Americans are often ridiculed for lacking knowledge of world news. In August 1997, for example, a Pew Research Center survey found that 79 percent of Americans were aware that the boxer Mike Tyson had bitten the ear of an opponent, while only 40 percent knew that Britain had returned Hong Kong to China that same summer.
Despite that information deficit, champions of American public opinion have steadfastly defended its ability to fill in the holes and make rational choices. When hard decisions are required, sociologists and political scientists have long argued, a sleepy public gathers valuable tidbits from the media and comes up to speed. Scott Keeter, a Pew civic engagement expert, pointed out that in early 2003, “nearly two-thirds of the public could name North Korea as the nation admitting to a secret nuclear weapons program.”
Theory also holds that the public makes apt use of its values, which serve as a prism for interpreting the larger world. Sam Popkin, a professor of political science at the University of California, calls it “gut rationality” – a sort of homing device that allows the public to quickly combine its bedrock beliefs with a smattering of new information and make, on the whole, reasoned decisions. People learn from past experiences, daily life and the news media, and they flesh out their world view based on their default values, he concludes.
This process may be threatened, not enhanced, however, by the explosion of shortcuts available.
Sources for information are more bountiful – and arguably more partisan – than ever before: 24-hour cable news in a variety of flavors (CNN, Fox News Channel, CNBC); the Internet (Drudge, Slate, Salon and a universe of blogs); radio (Limbaugh, Franken); and, of course, newspapers (USA Today, The Wall Street Journal, this newspaper).

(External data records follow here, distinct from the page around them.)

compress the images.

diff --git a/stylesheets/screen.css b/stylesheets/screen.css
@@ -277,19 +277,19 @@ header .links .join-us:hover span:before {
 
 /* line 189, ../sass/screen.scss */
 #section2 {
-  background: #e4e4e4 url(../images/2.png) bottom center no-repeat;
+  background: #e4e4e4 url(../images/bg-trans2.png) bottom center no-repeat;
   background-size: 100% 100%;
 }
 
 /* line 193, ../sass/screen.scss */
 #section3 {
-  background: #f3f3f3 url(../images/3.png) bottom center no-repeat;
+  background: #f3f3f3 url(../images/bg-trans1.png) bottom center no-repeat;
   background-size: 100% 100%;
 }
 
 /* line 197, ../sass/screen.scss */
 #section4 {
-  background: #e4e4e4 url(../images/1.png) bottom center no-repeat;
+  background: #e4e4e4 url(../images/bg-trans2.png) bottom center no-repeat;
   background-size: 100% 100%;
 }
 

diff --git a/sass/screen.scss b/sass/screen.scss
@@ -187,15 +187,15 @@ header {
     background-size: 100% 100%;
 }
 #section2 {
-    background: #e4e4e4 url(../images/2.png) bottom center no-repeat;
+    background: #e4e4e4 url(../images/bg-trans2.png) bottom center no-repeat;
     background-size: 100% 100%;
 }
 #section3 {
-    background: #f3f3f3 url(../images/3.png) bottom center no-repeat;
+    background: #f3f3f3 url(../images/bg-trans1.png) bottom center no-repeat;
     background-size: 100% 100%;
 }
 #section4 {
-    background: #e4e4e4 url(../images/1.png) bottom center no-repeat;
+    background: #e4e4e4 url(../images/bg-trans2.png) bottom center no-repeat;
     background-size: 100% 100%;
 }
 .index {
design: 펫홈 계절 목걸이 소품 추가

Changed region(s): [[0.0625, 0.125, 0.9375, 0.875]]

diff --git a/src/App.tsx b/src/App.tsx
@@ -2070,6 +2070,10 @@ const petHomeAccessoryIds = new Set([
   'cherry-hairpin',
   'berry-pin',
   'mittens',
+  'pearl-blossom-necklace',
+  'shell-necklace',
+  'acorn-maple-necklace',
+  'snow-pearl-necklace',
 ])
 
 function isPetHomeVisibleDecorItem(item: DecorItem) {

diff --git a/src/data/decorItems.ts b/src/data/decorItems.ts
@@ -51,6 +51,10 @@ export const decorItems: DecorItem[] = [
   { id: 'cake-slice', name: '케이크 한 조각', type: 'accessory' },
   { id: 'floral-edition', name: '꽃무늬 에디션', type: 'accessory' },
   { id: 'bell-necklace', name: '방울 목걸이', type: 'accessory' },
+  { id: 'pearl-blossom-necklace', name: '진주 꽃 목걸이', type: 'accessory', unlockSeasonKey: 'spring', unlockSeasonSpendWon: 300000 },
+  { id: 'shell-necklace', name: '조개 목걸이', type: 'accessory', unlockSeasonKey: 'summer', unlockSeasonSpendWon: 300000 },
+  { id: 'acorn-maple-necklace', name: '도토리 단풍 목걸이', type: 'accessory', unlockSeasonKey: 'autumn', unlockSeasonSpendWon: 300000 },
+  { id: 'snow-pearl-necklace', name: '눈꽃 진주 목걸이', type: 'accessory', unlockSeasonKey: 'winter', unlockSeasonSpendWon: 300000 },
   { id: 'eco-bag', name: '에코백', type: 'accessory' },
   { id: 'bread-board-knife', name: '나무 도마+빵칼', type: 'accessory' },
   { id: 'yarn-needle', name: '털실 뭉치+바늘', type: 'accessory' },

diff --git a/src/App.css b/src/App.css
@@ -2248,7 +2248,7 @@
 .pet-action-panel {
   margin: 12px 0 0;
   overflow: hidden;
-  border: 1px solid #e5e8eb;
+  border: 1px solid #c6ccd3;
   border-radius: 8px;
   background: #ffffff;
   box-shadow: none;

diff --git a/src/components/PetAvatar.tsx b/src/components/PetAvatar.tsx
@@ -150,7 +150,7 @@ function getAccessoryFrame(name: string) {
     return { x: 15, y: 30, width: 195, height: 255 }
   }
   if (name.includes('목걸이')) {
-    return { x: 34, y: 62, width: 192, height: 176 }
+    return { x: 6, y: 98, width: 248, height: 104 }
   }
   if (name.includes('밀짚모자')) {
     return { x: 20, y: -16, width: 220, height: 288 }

And this freewheeling bazaar of news choices has generated an audience that is increasingly self-segregating. Consider that a plurality of Fox News Channel’s audience is now Republican, while a plurality of CNN’s audience now consists of Democrats, according to Pew’s latest biennial survey of news habits. That poll also showed that perceptions of “media credibility” – that is, whether people think a particular news outlet can be trusted – are now more driven by ideology and partisanship than at any point in nearly 20 years of surveys.
Professor Popkin worries in particular about the area of foreign affairs.
“Attitudes will become more based on partisanship and less on the specifics of the issues,” he said, adding that “opinions about Iraq show a far larger partisan divide than for any war in the modern era.”
Social observers have fretted about information segregation for years. Cass R. Sunstein, a professor of law at the University of Chicago, argued in his 2001 book “Republic.com” that the Internet’s ability to provide personalized news – to permit users to filter out those things they don’t care about – posed a threat to democracy itself.
Democracy, he argued, depends in part on people’s being exposed to information they would not necessarily have chosen for themselves. So, too, might the concept of gut rationality be endangered in a filtered world, where people see only what they want to see, hear only what they want to hear, read only what they want to read.
Still, perhaps all is not lost.
In his new book, “The Wisdom of Crowds,” James Surowiecki argues eloquently that “under the right circumstances, groups are remarkably intelligent, often smarter than the smartest people in them.” That’s because a diversity of experience, opinion and knowledge can render the whole greater than the sum of its parts. Whether a more partisan news environment undermines or enhances the cognitive diversity of American culture – or diminishes the “gut rationality” of the public – remains to be seen.
“The public’s judgment has been pretty good over the past 75 years, when we pretended that we didn’t have a partisan media,” said Maxine Isaacs, a lecturer at Harvard’s Kennedy School of Government. “Everyone knew that we did. It’s now just more overt.”